But then Mostafa met Hafiz Rahman, a local sanitation entrepreneur from whom he would purchase his first improved, twin-pit offset latrine, complete with handwashing facilities.

Hafiz is one of more than 200 entrepreneurs in Bangladesh who received specialized training through a sanitation marketing program supported by the World Bank’s Water and Sanitation Program (WSP), alongside other partners.

Since 2008, the program has taught entrepreneurs such as Hafiz about the construction and maintenance of hygienic latrines, as well as how to combine social and commercial marketing approaches to stimulate demand for improved sanitation facilities for the benefit of the poor. Participants learn to emphasize the benefits of improved sanitary latrines and to offer a selection of product and payment options that are helping make improved sanitation options more widely available and affordable to all consumers.
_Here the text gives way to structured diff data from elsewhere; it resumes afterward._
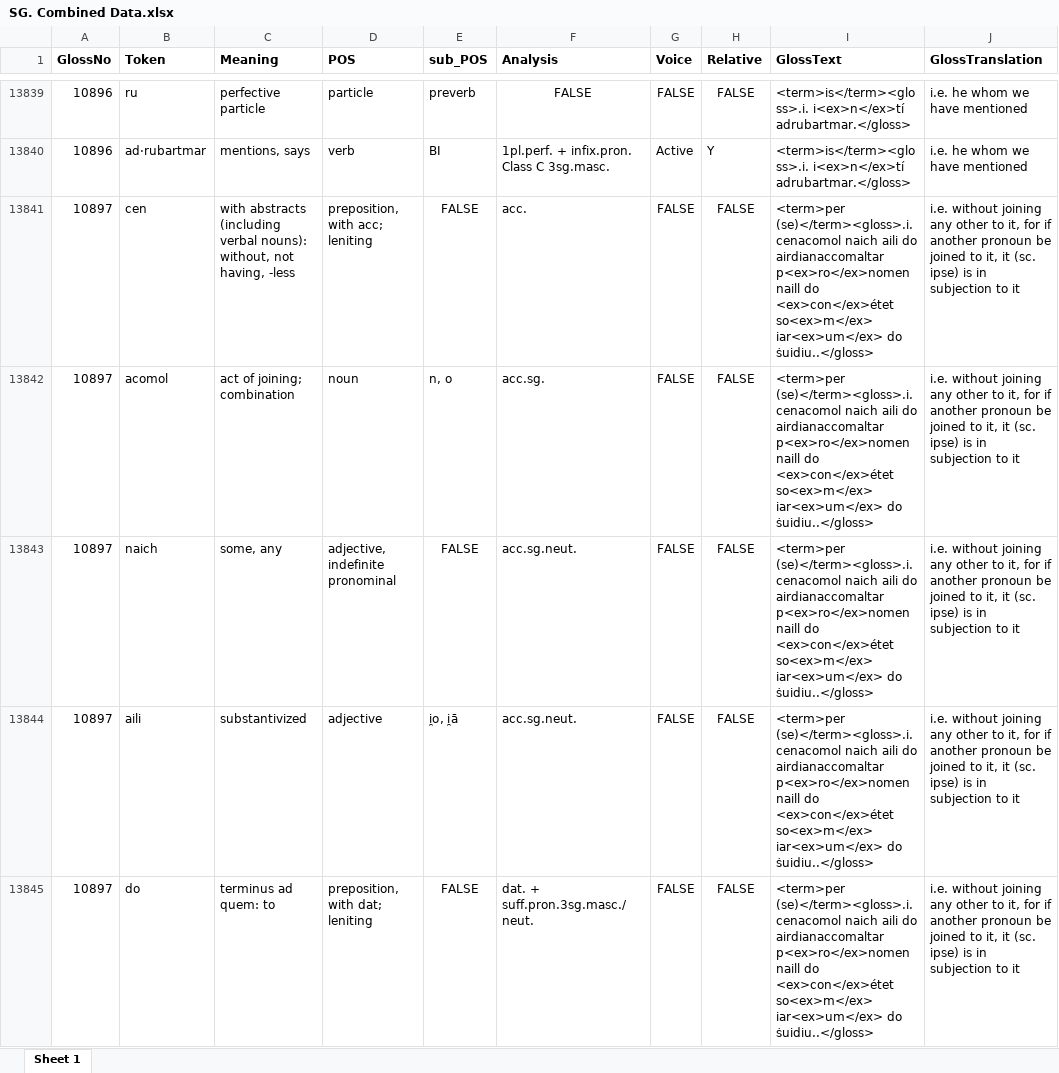
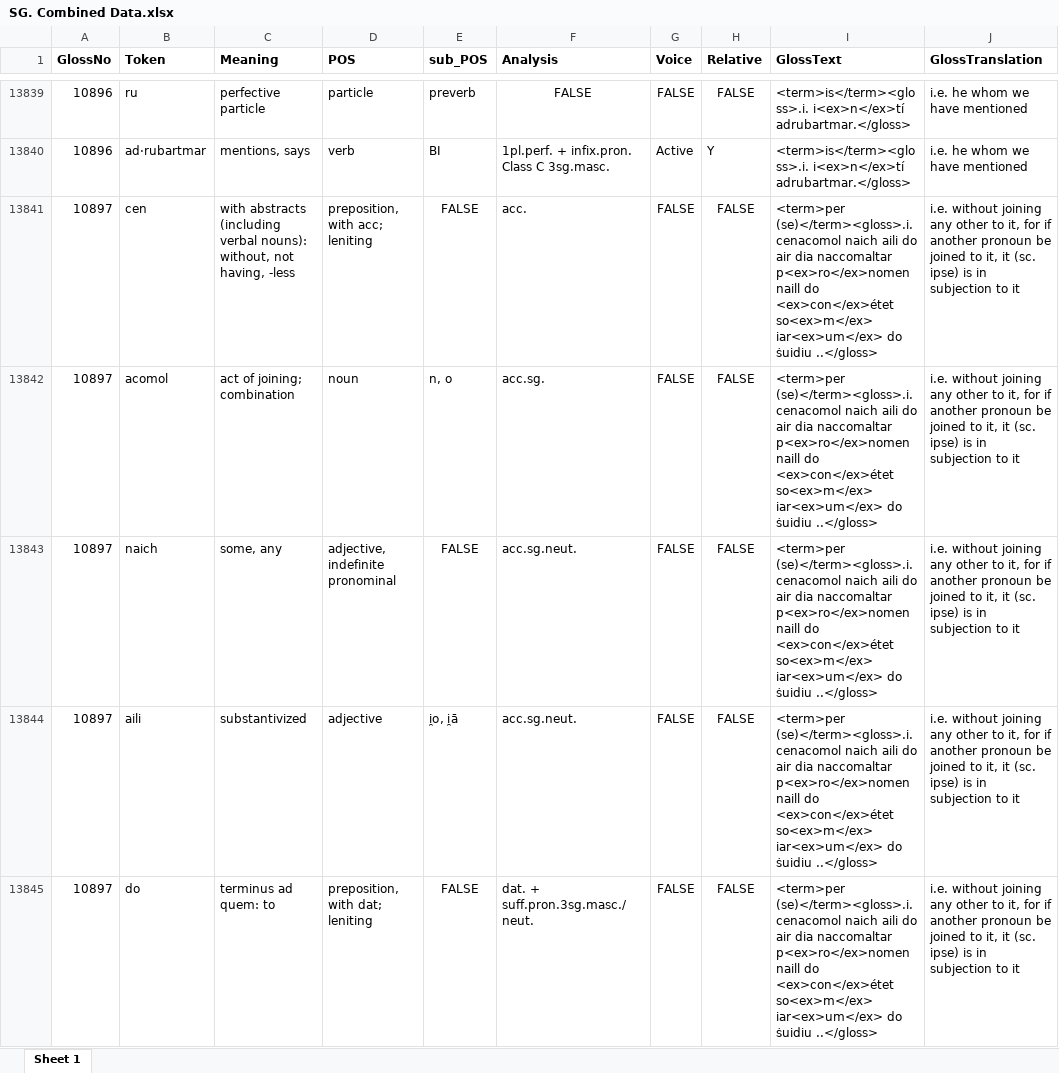
Before and after one commit to AdeDoyle/StGallGlossParser, an Excel workbook: SG. Combined Data.xlsx, sheet Sheet 1, drawn as a sheet; only a part is shown, gaps mark what is left out; values as stored, in another font and other column widths than the file's, no borders; the diff covers the shown part only; the diff names each change by its address in the sheet, - before the commit and + after, or states it on an @@ line.

```diff
--- a/SG. Combined Data.xlsx (sheet Sheet 1)
+++ b/SG. Combined Data.xlsx (sheet Sheet 1)
-I13841:I13845 (GlossText): …aili do airdianaccomaltar p<ex>ro</ex>nomen naill do <ex>con</ex>étet so<ex>m</ex> iar<ex>um</ex> do ṡuidiu..</gloss>
+I13841:I13845 (GlossText): …aili do air dia naccomaltar p<ex>ro</ex>nomen naill do <ex>con</ex>étet so<ex>m</ex> iar<ex>um</ex> do ṡuidiu ..</gloss>
```
Also changed, not shown: 2 removed rows and 131 edited cells elsewhere in this sheet, 8 other files.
While 90 million people in Bangladesh have moved away from practicing open defecation, diarrheal diseases are still the second-leading cause of child and infant mortality, creating an urgent need for better quality sanitation options. Many rural households that do have latrines use “direct pit latrines,” which lack a water seal and are extremely vulnerable to floods and storms, destroying the latrines and spilling their contents, which spreads disease.


Open Quotes

My wife and daughter feel secure using the latrine. I also now understand the benefits of having a good toilet, especially the comforts of using it. Close Quotes

Mostafa
Sanitation Customer

When they met, Hafiz talked to Mostafa about the importance of hygienic facilities with a durable superstructure and facilities for handwashing. He taught the printing press owner about the system’s benefits and also offered him a “hire-purchase” option, which allowed Mostafa to pay for his new latrine in 10 monthly installments. It wasn’t long before Mostafa’s neighbors followed his example. Today, not a single unhygienic pit latrine remains in their village cluster.

“My wife and daughter feel secure using the latrine. I also now understand the benefits of having a good toilet, especially the comforts of using it,” says Mostafa.

After receiving his sanitation marketing training, Hafiz and his wife, Salma Begum, launched a campaign in neighboring villages, hoping to motivate villagers to install hygienic latrines. They conducted demand-creation sessions to emphasize the benefits of improved sanitary latrines. As they presented photographs of various latrine models along with their cost, many participants approached the couple to place orders.

As Hafiz’s experience showed, the training helps entrepreneurs provide demand-based sanitation products and services. The aim is to effectively empower consumers and provide them with a choice of affordable options of hygienic toilet facilities. The program has motivated people to improve current sanitation practices and increased affordability for the poor thanks to the hire-purchase system.

Another member of Hafiz’s community, Laila Begum, and four members of her family used to share her neighbor’s latrine.

Hafiz offered to build her a latrine at a cost of US$100 to be paid in installments. After putting down an advance, Laila paid the remaining amount in weekly installments. Once the latrine was built, Laila said confidently, “Investing in a latrine was indeed more worthwhile than earning more by investing in my present sewing work. My social prestige has improved after constructing a good-looking, improved latrine and I feel secure, which is more important. Hafiz really opened my eyes.”

And since US$100 remains cost prohibitive for some households, the program continues to work with entrepreneur networks and private companies on innovating product design, manufacturing, and distribution to further lower the cost of improved facilities.